Parshat Titzaveh-Shabbat Zachor
(I Samuel 15:2-34)
February 23, 2002
Shabbat Zachor is the second of the four special Shabbatot which precede Pesach. It is associated with Purim because tradition relates that Haman, the villain of the Purim story, was a descendant of the tribe of Amalek. This tribe was known for its particularly malevolent behavior towards the children of Israel while they were on their journey through the desert before reaching the land of Israel. The Torah especially berates Amalek for harming the weak and infirm, all for no good reason. In this Shabbat’s maftir reading (Deuteronomy 25:17-19), the Torah commands Israel to both remember Amalek’s heinous deeds and to destroy it. Similarly, the haftarah records God’s command to King Saul, generations later, to exact this sentence upon the tribe of Amalek. King Saul fails to carry out this command in its entirety and the prophet Samuel judges him harshly for this transgression.
The following midrash attempts to account for Saul’s failure to respond to the divine command:
’So do not be overly righteous nor overly wise’ (Ecclesiastes 7:16) – don’t try to be more righteous than your Creator – this refers to Saul, as it written: ‘And Saul came to the city of Amalek’ (1 Samuel 15:5). Rabbi Huna and Rabbi Banaya said: [Before Saul came to the city he equivocated about the divine command to eradicate the Amalekites] and said, ‘the Holy One Blessed be He said: ‘Go and strike down Amalek.’ (Ibid.verse 3) If the men sinned, what was the sin of the women, what was the sin of the children, what was the sin of the cattle, the bulls and the donkeys. A divine voice answered: “Don’t try to be wiser than your Creator.” (adapted from Ecclesiastes Rabbah 7:16)
This midrash is evidence of the predicament posed by the Biblical story. The expectation of this midrash is that one should not second guess God’s commands, yet the very fact that this midrash exists indicates that the rabbis found God’s command difficult and the punishment of Saul equally problematic. Abrabanel, the 15th century Spanish exegete and statesman, attempts to reconcile both the difficulty of the divine command and the harsh punishment of Saul. He asserts that the tribe of Amalek was a different kind of enemy than Israel had faced in the past. The tribe of Amalek did not border on Israel nor were the children of Israel a threat to them. Their sole purpose, according to Abrabanel, was to rebel against God by destroying God’s witnesses on earth. This was the justification for God’s command.
Abrabanel, the statesman, compares Saul’s punishment with that of David’s after the sin of Batsheva. He points out that David’s sin, on the face of it, appears to be much more serious than that of Saul. He concludes that Saul’s punishment was not the result of the rather minor infraction of not carrying out God’s command to the letter but rather it was the result of Saul’s following the people’s will rather than leading the people in the fulfillment of God’s will.

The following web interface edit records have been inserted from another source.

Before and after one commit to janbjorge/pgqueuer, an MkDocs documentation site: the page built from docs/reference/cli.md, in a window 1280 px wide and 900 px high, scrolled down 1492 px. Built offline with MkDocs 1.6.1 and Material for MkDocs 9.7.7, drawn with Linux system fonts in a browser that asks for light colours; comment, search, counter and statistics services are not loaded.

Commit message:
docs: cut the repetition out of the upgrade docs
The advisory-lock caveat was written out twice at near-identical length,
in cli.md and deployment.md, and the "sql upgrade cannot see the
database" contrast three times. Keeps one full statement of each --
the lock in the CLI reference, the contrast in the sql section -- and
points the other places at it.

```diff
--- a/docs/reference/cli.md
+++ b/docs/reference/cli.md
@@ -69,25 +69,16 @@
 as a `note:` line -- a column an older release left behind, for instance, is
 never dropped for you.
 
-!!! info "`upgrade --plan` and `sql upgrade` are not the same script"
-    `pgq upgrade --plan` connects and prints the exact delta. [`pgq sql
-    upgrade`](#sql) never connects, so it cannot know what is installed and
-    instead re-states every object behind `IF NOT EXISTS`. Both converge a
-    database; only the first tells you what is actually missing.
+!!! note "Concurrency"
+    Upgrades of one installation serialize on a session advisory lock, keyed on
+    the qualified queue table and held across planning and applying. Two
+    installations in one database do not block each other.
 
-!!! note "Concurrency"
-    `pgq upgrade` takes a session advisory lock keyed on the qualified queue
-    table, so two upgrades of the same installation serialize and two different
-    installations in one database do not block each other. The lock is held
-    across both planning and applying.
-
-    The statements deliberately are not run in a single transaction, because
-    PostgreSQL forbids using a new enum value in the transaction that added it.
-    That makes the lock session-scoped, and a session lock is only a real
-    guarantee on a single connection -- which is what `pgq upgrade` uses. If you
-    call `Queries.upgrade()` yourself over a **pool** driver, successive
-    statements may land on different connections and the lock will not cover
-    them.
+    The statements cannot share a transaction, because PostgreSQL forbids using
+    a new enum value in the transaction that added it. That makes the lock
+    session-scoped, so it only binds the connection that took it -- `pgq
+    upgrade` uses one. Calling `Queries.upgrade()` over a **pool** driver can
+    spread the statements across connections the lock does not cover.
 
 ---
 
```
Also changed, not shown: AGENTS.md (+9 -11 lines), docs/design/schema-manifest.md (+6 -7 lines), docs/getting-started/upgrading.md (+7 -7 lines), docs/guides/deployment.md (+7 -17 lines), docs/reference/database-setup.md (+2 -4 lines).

Neither of these interpretations ameliorate the difficulty of the dilemma which faced Saul. However those of us who live after September 11 may have a better understanding of the implications of God’s command to Saul.